BEGIN Material for the task

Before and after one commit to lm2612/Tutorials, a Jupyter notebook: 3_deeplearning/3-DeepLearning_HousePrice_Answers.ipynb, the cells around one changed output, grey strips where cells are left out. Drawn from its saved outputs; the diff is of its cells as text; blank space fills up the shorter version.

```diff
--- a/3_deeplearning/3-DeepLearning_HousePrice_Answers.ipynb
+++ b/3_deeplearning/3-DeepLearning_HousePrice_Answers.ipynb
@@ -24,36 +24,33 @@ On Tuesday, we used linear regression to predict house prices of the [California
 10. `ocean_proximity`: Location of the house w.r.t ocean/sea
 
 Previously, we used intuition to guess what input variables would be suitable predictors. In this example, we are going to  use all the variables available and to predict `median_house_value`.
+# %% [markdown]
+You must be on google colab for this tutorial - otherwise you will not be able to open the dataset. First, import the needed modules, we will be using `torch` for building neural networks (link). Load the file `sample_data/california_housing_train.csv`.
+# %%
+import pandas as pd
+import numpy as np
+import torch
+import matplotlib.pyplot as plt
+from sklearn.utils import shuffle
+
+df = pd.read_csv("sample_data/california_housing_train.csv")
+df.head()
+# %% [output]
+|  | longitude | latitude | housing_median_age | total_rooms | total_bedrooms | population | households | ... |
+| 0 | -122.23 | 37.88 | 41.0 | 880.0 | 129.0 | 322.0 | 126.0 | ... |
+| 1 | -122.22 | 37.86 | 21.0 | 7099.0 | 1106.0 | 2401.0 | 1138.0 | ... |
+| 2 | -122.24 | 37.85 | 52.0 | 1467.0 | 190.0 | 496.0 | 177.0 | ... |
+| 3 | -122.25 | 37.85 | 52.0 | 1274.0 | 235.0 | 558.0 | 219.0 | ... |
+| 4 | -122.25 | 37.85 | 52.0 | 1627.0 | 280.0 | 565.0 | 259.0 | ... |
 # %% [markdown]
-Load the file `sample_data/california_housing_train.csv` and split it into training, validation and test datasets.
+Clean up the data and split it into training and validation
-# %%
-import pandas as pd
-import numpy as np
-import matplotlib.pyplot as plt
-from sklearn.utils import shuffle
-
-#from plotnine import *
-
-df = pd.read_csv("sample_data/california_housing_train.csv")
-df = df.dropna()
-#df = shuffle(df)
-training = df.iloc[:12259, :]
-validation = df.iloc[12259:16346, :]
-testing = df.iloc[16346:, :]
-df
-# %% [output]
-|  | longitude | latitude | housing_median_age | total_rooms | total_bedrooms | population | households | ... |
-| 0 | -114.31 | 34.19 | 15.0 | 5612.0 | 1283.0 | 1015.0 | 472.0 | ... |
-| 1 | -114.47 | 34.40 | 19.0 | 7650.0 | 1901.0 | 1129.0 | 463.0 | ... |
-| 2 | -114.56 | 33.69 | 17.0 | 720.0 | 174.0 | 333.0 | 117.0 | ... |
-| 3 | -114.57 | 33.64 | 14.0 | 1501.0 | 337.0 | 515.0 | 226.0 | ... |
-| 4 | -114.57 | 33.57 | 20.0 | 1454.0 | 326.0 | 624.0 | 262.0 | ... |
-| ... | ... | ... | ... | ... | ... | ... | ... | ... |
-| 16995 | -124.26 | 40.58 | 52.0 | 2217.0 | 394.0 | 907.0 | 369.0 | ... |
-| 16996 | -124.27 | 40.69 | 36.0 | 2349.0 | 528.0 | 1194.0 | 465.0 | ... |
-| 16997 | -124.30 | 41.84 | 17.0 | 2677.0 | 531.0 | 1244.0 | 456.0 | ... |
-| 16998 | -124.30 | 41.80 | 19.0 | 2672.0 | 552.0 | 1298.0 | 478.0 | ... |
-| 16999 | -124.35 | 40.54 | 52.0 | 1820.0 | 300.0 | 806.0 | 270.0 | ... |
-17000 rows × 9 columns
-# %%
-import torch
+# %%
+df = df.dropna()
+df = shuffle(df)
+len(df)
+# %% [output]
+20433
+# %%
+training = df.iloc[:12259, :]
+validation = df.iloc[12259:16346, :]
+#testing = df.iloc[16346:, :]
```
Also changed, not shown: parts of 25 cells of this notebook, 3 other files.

END Material for the task

> _Work to be completed_: Your answer must be every record above, repeated exactly.

> _Task response_:
Before and after one commit to lm2612/Tutorials, a Jupyter notebook: 3_deeplearning/3-DeepLearning_HousePrice_Answers.ipynb, the cells around one changed output, grey strips where cells are left out. Drawn from its saved outputs; the diff is of its cells as text; blank space fills up the shorter version.

```diff
--- a/3_deeplearning/3-DeepLearning_HousePrice_Answers.ipynb
+++ b/3_deeplearning/3-DeepLearning_HousePrice_Answers.ipynb
@@ -24,36 +24,33 @@ On Tuesday, we used linear regression to predict house prices of the [California
 10. `ocean_proximity`: Location of the house w.r.t ocean/sea
 
 Previously, we used intuition to guess what input variables would be suitable predictors. In this example, we are going to  use all the variables available and to predict `median_house_value`.
+# %% [markdown]
+You must be on google colab for this tutorial - otherwise you will not be able to open the dataset. First, import the needed modules, we will be using `torch` for building neural networks (link). Load the file `sample_data/california_housing_train.csv`.
+# %%
+import pandas as pd
+import numpy as np
+import torch
+import matplotlib.pyplot as plt
+from sklearn.utils import shuffle
+
+df = pd.read_csv("sample_data/california_housing_train.csv")
+df.head()
+# %% [output]
+|  | longitude | latitude | housing_median_age | total_rooms | total_bedrooms | population | households | ... |
+| 0 | -122.23 | 37.88 | 41.0 | 880.0 | 129.0 | 322.0 | 126.0 | ... |
+| 1 | -122.22 | 37.86 | 21.0 | 7099.0 | 1106.0 | 2401.0 | 1138.0 | ... |
+| 2 | -122.24 | 37.85 | 52.0 | 1467.0 | 190.0 | 496.0 | 177.0 | ... |
+| 3 | -122.25 | 37.85 | 52.0 | 1274.0 | 235.0 | 558.0 | 219.0 | ... |
+| 4 | -122.25 | 37.85 | 52.0 | 1627.0 | 280.0 | 565.0 | 259.0 | ... |
 # %% [markdown]
-Load the file `sample_data/california_housing_train.csv` and split it into training, validation and test datasets.
+Clean up the data and split it into training and validation
-# %%
-import pandas as pd
-import numpy as np
-import matplotlib.pyplot as plt
-from sklearn.utils import shuffle
-
-#from plotnine import *
-
-df = pd.read_csv("sample_data/california_housing_train.csv")
-df = df.dropna()
-#df = shuffle(df)
-training = df.iloc[:12259, :]
-validation = df.iloc[12259:16346, :]
-testing = df.iloc[16346:, :]
-df
-# %% [output]
-|  | longitude | latitude | housing_median_age | total_rooms | total_bedrooms | population | households | ... |
-| 0 | -114.31 | 34.19 | 15.0 | 5612.0 | 1283.0 | 1015.0 | 472.0 | ... |
-| 1 | -114.47 | 34.40 | 19.0 | 7650.0 | 1901.0 | 1129.0 | 463.0 | ... |
-| 2 | -114.56 | 33.69 | 17.0 | 720.0 | 174.0 | 333.0 | 117.0 | ... |
-| 3 | -114.57 | 33.64 | 14.0 | 1501.0 | 337.0 | 515.0 | 226.0 | ... |
-| 4 | -114.57 | 33.57 | 20.0 | 1454.0 | 326.0 | 624.0 | 262.0 | ... |
-| ... | ... | ... | ... | ... | ... | ... | ... | ... |
-| 16995 | -124.26 | 40.58 | 52.0 | 2217.0 | 394.0 | 907.0 | 369.0 | ... |
-| 16996 | -124.27 | 40.69 | 36.0 | 2349.0 | 528.0 | 1194.0 | 465.0 | ... |
-| 16997 | -124.30 | 41.84 | 17.0 | 2677.0 | 531.0 | 1244.0 | 456.0 | ... |
-| 16998 | -124.30 | 41.80 | 19.0 | 2672.0 | 552.0 | 1298.0 | 478.0 | ... |
-| 16999 | -124.35 | 40.54 | 52.0 | 1820.0 | 300.0 | 806.0 | 270.0 | ... |
-17000 rows × 9 columns
-# %%
-import torch
+# %%
+df = df.dropna()
+df = shuffle(df)
+len(df)
+# %% [output]
+20433
+# %%
+training = df.iloc[:12259, :]
+validation = df.iloc[12259:16346, :]
+#testing = df.iloc[16346:, :]
```
Also changed, not shown: parts of 25 cells of this notebook, 3 other files.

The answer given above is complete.